In the world of hyperinnovation innovation itself is changing. In place of a monolithic R&D based innovation culture we suddenly have a proliferation of innovation approaches and new pressures on enterprises to innovate. Haydn Shaughnessy and Nick Vitalari argue the innovation playbook needs to be rewritten, and relabelled.
MIT has an incredible reputation, is an amazing brand, and is connected to numerous tech transfer successes. It is true that the system in the US is very different to that in Sweden: The laws are different, there is more money available in most parts of the US system, the domestic market is larger and the culture is very different. However, this is not say that Sweden cannot learn from the example of MIT, and apply whatever is feasible.

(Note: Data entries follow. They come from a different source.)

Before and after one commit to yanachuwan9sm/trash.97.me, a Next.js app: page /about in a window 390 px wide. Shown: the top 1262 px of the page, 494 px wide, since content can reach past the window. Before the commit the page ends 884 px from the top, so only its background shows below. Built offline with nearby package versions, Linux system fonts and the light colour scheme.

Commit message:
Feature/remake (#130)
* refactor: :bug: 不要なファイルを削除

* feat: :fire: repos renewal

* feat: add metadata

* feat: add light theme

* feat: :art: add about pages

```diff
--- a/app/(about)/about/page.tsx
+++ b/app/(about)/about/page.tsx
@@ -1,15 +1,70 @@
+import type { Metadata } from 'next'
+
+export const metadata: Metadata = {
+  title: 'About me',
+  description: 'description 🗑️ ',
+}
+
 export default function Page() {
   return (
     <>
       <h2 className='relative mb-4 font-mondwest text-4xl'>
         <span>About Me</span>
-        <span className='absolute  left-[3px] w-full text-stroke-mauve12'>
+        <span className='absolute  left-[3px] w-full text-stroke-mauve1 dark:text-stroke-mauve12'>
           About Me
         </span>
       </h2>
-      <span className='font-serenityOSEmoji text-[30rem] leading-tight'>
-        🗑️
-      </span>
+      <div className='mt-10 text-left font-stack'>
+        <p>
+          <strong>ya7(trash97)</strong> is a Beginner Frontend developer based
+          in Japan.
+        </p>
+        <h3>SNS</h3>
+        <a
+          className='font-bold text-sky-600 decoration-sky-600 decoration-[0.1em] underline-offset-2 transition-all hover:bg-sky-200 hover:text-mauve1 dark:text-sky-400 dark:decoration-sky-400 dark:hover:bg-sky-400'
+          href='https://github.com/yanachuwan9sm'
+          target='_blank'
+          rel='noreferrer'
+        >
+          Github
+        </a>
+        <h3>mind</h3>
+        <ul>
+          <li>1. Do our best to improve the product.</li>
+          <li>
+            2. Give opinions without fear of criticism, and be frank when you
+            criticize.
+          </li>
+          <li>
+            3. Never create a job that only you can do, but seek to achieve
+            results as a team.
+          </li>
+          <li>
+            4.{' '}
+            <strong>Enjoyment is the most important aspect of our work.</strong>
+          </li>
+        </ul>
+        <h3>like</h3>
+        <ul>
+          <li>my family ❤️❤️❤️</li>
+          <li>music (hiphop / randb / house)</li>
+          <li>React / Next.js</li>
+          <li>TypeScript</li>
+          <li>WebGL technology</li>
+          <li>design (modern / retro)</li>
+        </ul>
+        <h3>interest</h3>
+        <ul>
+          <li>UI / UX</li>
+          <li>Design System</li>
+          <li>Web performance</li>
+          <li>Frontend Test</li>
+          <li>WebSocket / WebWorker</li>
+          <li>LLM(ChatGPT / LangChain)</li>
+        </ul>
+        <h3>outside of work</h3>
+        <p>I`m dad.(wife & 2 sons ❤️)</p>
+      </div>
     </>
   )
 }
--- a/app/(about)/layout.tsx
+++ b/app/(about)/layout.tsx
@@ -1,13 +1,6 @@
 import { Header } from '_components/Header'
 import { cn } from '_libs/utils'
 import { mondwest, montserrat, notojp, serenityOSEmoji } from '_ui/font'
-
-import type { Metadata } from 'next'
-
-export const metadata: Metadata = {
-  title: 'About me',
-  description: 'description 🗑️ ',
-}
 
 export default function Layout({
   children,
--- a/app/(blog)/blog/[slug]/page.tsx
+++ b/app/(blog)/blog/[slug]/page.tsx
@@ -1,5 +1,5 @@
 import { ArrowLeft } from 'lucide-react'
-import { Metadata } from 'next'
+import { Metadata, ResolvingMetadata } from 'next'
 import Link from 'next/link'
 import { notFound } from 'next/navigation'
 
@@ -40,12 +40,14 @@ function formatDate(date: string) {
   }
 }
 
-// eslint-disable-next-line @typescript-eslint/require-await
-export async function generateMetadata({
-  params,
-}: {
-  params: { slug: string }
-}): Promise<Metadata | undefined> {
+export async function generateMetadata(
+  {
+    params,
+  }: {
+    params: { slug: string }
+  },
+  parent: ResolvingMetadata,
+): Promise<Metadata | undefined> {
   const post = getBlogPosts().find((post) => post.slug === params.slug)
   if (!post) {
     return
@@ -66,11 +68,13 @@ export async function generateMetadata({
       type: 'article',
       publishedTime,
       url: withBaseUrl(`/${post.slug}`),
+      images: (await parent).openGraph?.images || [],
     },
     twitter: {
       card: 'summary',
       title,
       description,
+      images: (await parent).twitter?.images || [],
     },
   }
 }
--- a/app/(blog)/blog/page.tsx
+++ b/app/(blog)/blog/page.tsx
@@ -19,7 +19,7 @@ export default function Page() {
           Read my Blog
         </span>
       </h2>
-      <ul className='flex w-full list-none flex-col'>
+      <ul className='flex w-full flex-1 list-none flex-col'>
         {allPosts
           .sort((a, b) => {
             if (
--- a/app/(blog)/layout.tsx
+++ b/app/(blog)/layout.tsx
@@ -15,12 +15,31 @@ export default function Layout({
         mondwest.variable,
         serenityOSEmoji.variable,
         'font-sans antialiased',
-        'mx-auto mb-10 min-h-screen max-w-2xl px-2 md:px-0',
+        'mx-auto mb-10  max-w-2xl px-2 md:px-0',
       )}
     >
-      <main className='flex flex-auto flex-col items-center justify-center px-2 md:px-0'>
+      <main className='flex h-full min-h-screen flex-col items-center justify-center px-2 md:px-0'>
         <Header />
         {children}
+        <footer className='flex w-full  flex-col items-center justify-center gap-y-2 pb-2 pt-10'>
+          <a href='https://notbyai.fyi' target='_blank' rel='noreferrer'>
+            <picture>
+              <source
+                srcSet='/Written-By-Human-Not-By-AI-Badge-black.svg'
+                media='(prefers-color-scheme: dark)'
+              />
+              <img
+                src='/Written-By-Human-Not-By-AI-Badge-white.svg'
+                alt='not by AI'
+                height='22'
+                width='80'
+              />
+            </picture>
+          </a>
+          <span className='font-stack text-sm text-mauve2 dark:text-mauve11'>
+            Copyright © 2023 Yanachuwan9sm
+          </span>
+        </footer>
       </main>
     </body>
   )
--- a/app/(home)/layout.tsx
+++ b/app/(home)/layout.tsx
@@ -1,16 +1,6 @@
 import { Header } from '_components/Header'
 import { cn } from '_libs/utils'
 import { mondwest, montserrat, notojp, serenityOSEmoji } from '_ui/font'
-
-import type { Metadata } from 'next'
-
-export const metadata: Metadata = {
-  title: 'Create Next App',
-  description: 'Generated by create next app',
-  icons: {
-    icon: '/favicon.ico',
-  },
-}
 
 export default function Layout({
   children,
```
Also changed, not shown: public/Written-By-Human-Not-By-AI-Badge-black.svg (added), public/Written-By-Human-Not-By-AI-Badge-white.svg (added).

In today’s “knowledge-based” society, it is becoming increasingly imperative for companies to “mine” knowledge and technology generated by universities. Why? Because the outcome of such industry-university collaborations help companies create new activities and jobs.
Realising the limitations of their own knowledge, and internal R&D capabilities, an increasingly high number of companies are currently making the decision of partnering externally to develop new technologies. Companies’ interactions with their business partners or even competitors are becoming more and more frequent.
The paradigm of innovation as driven primarily by technology and science is passé. A new paradigm is emerging, with the publication of success stories of companies innovating through other ways. The Danish and Finnish governments jointly funded a study into the new nature of innovation, as a contribution to the OECD’s work on innovation strategy. Innovationmanagement.se asked the FORA team behind the report to present the highlights. FORA is a research and analysis division under the Danish Authority for Enterprise and Construction